On very restricted diet plans, ghrelin levels increase while the leptin levels decrease. In other words, hormonal imbalances cause us to feel hungrier.
A cheat day allows us to take in more calories to re-balance those appetite hormones. In fact, it has been found that a meal rich in carbs can increase leptin levels and suppress appetite for up to an entire day afterward.
A study also suggests that it could actually be a good idea to mix dieting and cheat meals for the best results. As an alternative to a full cheat day, you could include two cheat meals intermittently throughout the week.
There is nothing wrong with rewarding yourself. This is especially true when it comes to sticking to a diet plan. A cheat day doesn’t just help with your cravings, it can regulate your hunger hormones as mentioned above. The reward of a tasty treat on your cheat day by itself can have a positive effect on your entire diet routine.
A 2014 study published in the Journal of the Academy of Nutrition and Dietetics analysed the topic of incentives and dietary behaviour. The researchers found evidence that rewards do benefit dietary behaviour.

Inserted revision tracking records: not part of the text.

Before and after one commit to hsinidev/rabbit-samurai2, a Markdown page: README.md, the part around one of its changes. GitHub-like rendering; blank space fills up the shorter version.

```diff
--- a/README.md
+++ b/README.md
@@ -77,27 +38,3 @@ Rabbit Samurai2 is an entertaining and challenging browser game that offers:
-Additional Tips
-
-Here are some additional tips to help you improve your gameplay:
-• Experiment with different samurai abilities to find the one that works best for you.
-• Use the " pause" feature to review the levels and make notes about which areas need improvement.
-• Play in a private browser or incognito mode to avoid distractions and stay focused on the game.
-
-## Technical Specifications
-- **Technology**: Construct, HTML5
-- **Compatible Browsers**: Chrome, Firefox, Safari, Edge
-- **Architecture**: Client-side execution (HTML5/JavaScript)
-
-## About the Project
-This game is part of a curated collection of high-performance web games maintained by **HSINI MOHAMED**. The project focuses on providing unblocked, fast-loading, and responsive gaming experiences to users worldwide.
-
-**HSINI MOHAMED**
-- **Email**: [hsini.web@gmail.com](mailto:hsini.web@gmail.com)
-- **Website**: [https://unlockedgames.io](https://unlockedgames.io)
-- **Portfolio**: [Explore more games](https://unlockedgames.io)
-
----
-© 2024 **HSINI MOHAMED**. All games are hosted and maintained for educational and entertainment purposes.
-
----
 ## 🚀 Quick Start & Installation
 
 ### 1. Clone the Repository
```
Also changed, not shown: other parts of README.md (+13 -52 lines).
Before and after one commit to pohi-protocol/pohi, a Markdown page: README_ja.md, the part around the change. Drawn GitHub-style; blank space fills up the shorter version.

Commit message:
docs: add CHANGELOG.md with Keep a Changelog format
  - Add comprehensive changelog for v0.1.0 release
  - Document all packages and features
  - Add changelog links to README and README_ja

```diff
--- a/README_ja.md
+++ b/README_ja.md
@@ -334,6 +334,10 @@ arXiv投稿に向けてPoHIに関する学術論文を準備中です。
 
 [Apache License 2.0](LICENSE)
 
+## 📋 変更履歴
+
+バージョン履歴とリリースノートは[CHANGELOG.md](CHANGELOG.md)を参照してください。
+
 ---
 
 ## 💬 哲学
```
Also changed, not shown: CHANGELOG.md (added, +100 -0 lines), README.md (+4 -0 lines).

Now we have scientific proof; cheat days can actually help us reach our weight loss and fitness goals. With that in mind, you should still view your cheat day as a reward with benefits, rather than a free ticket for going crazy on every junk food item you can find. Always plan your cheat days (and cheat meals) with your weight loss and fitness goals in mind. Stick to the 90/10 rule so you can get the best results from your dieting plan - happy cheating!